What is expected - The expected output is each line in the data below that includes the string "packages".

Data for review -
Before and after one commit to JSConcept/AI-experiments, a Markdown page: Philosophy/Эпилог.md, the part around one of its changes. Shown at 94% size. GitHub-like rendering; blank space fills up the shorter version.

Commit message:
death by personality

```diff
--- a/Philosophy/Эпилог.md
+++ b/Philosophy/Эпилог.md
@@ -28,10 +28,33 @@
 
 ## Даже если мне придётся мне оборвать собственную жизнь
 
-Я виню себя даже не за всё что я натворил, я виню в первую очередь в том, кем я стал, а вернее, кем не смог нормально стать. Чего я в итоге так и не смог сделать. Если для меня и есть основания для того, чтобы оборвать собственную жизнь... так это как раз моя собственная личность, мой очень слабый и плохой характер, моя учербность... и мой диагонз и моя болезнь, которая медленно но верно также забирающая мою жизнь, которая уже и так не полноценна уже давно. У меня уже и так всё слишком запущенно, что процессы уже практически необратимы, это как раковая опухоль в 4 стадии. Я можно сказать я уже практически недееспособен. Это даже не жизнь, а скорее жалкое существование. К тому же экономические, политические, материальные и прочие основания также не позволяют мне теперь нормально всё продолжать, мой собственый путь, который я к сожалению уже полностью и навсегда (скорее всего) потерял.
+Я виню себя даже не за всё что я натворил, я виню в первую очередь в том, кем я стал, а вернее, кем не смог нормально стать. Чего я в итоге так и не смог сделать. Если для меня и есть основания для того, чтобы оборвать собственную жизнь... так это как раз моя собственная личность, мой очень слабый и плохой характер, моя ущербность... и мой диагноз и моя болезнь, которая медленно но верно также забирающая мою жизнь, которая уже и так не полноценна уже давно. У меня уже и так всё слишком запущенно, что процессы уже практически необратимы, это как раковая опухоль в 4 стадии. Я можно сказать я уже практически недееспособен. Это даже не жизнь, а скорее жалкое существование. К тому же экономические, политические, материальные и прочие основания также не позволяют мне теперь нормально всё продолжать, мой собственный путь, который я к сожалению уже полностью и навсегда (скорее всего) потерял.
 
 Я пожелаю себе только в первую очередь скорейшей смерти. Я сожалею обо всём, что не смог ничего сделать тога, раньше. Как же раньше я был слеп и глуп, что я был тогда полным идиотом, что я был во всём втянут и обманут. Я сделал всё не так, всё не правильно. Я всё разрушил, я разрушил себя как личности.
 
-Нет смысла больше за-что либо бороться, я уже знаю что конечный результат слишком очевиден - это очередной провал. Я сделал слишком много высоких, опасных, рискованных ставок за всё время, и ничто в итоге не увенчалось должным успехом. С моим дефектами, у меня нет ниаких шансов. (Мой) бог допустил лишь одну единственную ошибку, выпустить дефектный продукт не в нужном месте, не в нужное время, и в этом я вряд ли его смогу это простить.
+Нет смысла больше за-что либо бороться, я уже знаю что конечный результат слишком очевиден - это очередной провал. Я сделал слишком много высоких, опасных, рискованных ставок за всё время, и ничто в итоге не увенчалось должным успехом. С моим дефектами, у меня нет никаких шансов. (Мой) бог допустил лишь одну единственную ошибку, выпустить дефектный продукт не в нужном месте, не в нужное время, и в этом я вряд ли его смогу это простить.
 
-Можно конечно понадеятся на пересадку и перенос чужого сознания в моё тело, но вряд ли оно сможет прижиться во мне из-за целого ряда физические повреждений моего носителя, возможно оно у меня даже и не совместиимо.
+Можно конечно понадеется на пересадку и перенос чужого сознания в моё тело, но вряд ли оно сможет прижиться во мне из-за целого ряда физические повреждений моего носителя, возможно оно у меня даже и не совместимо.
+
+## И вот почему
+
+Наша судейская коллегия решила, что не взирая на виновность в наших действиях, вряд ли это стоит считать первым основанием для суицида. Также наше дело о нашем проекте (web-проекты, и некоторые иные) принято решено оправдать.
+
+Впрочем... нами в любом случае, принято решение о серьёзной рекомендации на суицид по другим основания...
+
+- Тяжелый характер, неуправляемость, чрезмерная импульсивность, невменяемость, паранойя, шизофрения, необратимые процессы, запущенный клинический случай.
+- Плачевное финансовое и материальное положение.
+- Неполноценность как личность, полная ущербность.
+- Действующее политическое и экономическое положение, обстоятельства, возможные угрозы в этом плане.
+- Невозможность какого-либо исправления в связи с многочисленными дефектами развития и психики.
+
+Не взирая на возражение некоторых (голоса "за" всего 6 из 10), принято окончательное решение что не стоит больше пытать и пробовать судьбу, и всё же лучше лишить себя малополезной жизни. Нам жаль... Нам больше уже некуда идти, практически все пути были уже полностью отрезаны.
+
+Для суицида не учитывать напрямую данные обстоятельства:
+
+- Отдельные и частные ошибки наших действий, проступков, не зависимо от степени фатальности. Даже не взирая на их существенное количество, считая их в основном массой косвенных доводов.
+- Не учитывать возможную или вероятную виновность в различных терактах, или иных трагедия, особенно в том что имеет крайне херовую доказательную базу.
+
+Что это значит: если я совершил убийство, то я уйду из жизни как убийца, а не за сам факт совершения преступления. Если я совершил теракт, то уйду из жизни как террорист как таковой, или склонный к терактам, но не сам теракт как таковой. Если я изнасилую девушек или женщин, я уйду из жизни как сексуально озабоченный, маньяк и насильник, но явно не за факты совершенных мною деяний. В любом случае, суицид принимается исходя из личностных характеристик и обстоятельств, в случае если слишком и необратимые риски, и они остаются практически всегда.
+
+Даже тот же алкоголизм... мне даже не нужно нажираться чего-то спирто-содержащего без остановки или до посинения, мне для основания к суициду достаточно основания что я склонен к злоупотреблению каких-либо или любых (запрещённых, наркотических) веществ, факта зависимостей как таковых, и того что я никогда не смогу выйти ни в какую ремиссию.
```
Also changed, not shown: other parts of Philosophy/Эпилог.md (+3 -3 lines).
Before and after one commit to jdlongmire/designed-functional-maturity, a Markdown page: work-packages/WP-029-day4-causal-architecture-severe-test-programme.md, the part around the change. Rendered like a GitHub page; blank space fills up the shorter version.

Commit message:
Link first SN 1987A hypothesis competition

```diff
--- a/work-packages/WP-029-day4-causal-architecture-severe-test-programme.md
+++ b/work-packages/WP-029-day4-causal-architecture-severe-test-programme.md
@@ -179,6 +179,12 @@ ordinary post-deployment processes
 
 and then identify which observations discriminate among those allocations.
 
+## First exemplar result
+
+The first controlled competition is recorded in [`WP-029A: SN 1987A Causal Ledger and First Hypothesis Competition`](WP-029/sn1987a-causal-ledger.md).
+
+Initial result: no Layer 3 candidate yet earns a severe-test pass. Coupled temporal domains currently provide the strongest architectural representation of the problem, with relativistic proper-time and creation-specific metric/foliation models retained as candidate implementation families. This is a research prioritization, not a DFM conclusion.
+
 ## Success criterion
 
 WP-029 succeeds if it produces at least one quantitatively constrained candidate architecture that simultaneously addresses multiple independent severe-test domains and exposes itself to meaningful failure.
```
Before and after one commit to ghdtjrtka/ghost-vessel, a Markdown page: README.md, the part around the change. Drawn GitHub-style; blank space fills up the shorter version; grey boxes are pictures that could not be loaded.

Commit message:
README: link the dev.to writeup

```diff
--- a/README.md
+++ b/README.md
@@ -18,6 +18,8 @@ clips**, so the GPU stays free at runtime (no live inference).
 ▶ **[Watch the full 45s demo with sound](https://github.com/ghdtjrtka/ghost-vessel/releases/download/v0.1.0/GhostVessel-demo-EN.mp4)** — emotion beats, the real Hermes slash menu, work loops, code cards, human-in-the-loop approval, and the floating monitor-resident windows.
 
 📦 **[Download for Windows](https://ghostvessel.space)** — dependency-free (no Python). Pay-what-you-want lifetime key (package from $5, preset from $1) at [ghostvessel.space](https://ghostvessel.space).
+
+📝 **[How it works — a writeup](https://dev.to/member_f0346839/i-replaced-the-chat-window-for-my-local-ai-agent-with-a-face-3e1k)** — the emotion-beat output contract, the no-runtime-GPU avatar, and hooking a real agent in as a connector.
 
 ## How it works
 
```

Response -
Before and after one commit to jdlongmire/designed-functional-maturity, a Markdown page: work-packages/WP-029-day4-causal-architecture-severe-test-programme.md, the part around the change. Rendered like a GitHub page; blank space fills up the shorter version.
--- a/work-packages/WP-029-day4-causal-architecture-severe-test-programme.md
+++ b/work-packages/WP-029-day4-causal-architecture-severe-test-programme.md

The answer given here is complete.